## YOUR GOAL
From the entries below, copy every line that has the word "height".

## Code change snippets
○ ○ ○ ○

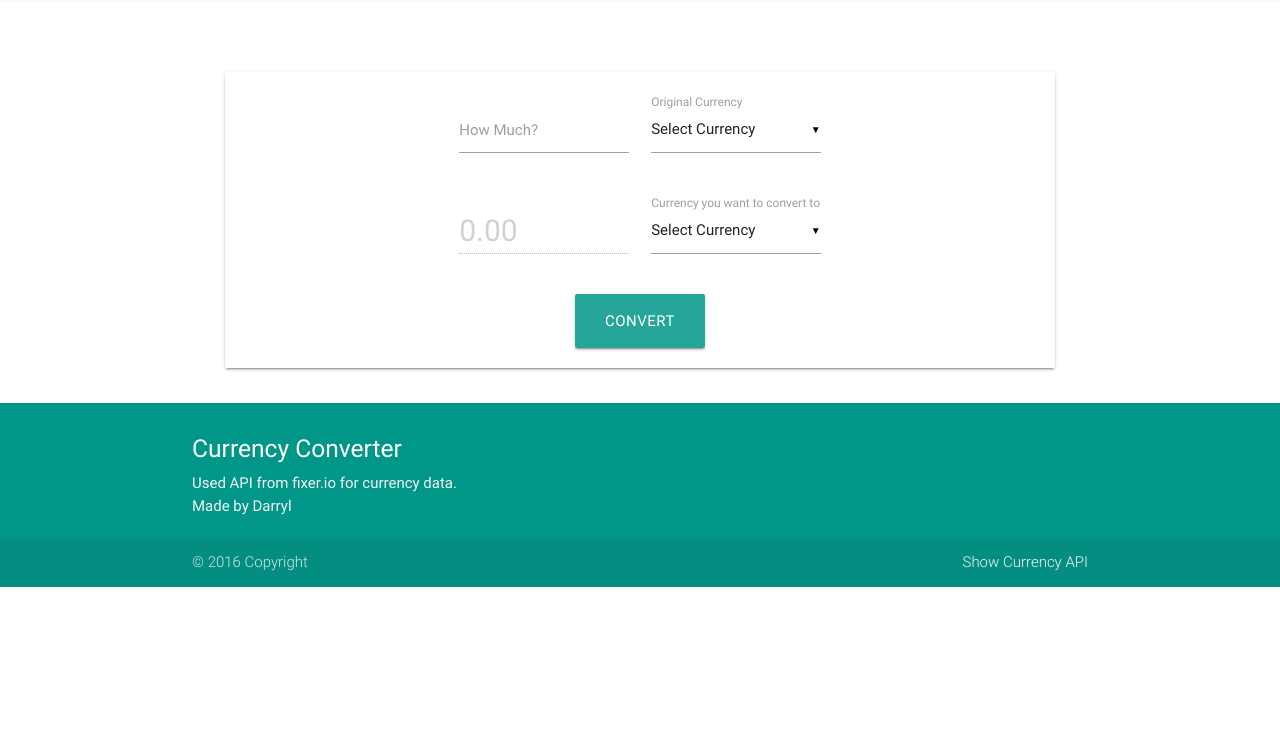
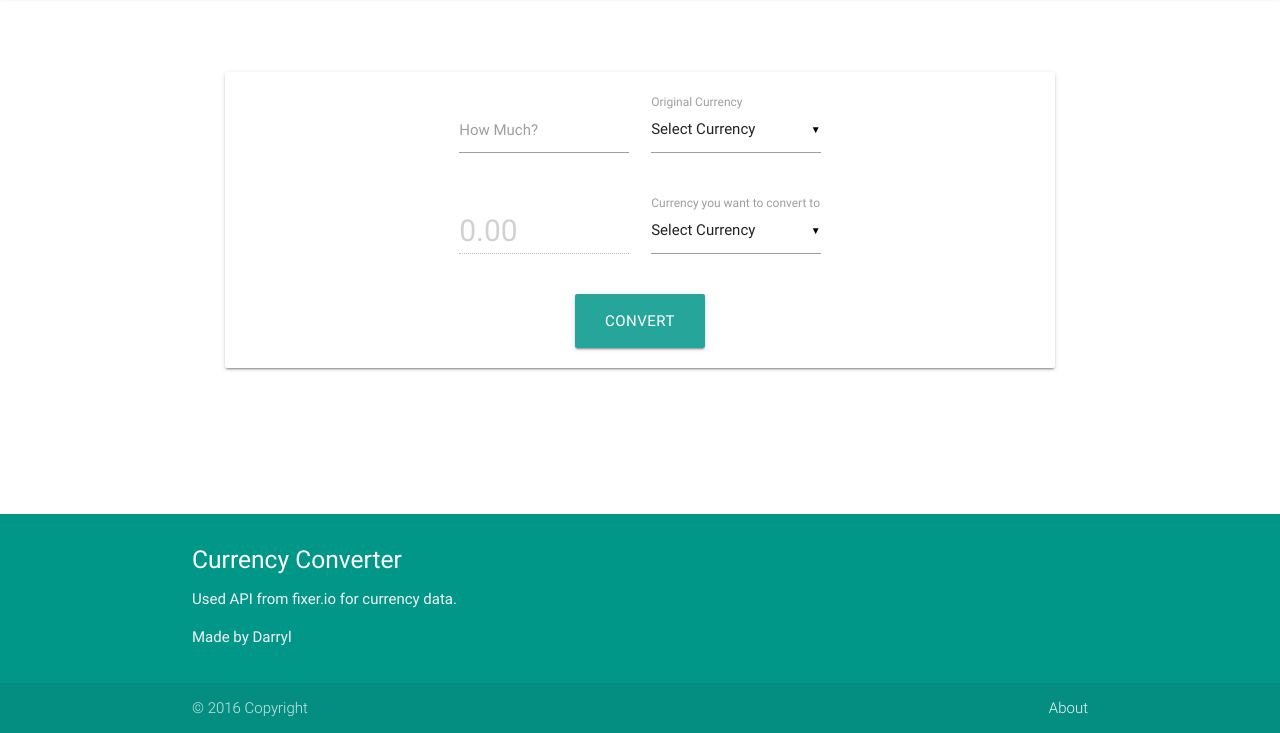
Before and after one commit to DarrylCheng/currency-converter, a plain HTML site: page index.html in a window 1280 px wide. Shown: the part 67-800 px from the top of the page. Drawn offline with nearby package versions, Linux system fonts and the light colour scheme; no server answers.

Commit message:
Fixed the sticky footer

```diff
--- a/index.html
+++ b/index.html
@@ -2,37 +2,35 @@
 <html>
 <head>
 	<title>Currency Converter</title>
+	<!-- <meta name="viewport" content="width=device-width, initial-scale=1"> -->
 	<link href="http://fonts.googleapis.com/icon?family=Material+Icons" rel="stylesheet">
-
 	<link type="text/css" rel="stylesheet" href="css/materialize.min.css"  media="screen,projection"/>
 
 	<script type="text/javascript" src="https://code.jquery.com/jquery-2.1.1.min.js"></script>
 	<script type="text/javascript" src="js/materialize.min.js"></script>
 	<script src="currency.js"></script>
+	<style type="text/css">
+		body {
+			display: flex;
+			min-height: 100vh;
+			flex-direction: column;
+		}
+
+		main {
+			flex: 1 0 auto;
+		}
+
+	</style>
+</head>
+<body>
+	<header>
 		<nav>
 			<div class="nav-wrapper teal">
 				<a href="#" class="brand-logo">Currency Converter</a>
 			</div>
 		</nav>
-
-	<style type="text/css">
-		  * {
-		margin: 0;
-		}
-		html, body {
-		height: 100%;
-		}
-		.container {
-			min-height: 44.3%;
-			height: auto !important;
-			height: 100%;
-			margin: 0 auto;
-			}
-
-	</style>
-</head>
-<body>
-
+	</header>
+	<main>
 		<br><br><br>
 		<div class="row">
 			<div class="col s8 offset-s2">
@@ -71,20 +69,17 @@
 			</div>
 		</div>
 
-	  <!-- Modal Structure -->
 		<div id="modal1" class="modal modal-fixed-footer">
 			<div class="modal-content">
-	      <h4>Currency Data</h4>
-	      <p>GET http://api.fixer.io/latest</p>
-	      <p>Data are in JSON format.</p>
-	      <p>Just do a JSON.parse(); :)</p>
+				<h4>Still doesn't work on mobile</h4>
+				<p>:P</p>
 			</div>
 			<div class="modal-footer">
 				<a href="#!" class="modal-action modal-close waves-effect waves-green btn-flat ">Agree</a>
 			</div>
 		</div>
 
-
+	</main>
 	<footer class="page-footer teal">
 		<div class="container">
 			<div class="row">
@@ -99,9 +94,10 @@
 		<div class="footer-copyright">
 			<div class="container">
 				© 2016 Copyright
-	    <a class="grey-text text-lighten-4 right" href="#modal1">Show Currency API</a>
+				<a class="grey-text text-lighten-4 right" href="#modal1">About</a>
 			</div>
 		</div>
 	</footer>
+
 </body>
 </html>
```
Lines whose indentation alone changed are shown as unchanged.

○ ○ ○ ○

## EXERCISE SOLUTION
+			min-height: 100vh;
-		height: 100%;
-			min-height: 44.3%;
-			height: auto !important;
-			height: 100%;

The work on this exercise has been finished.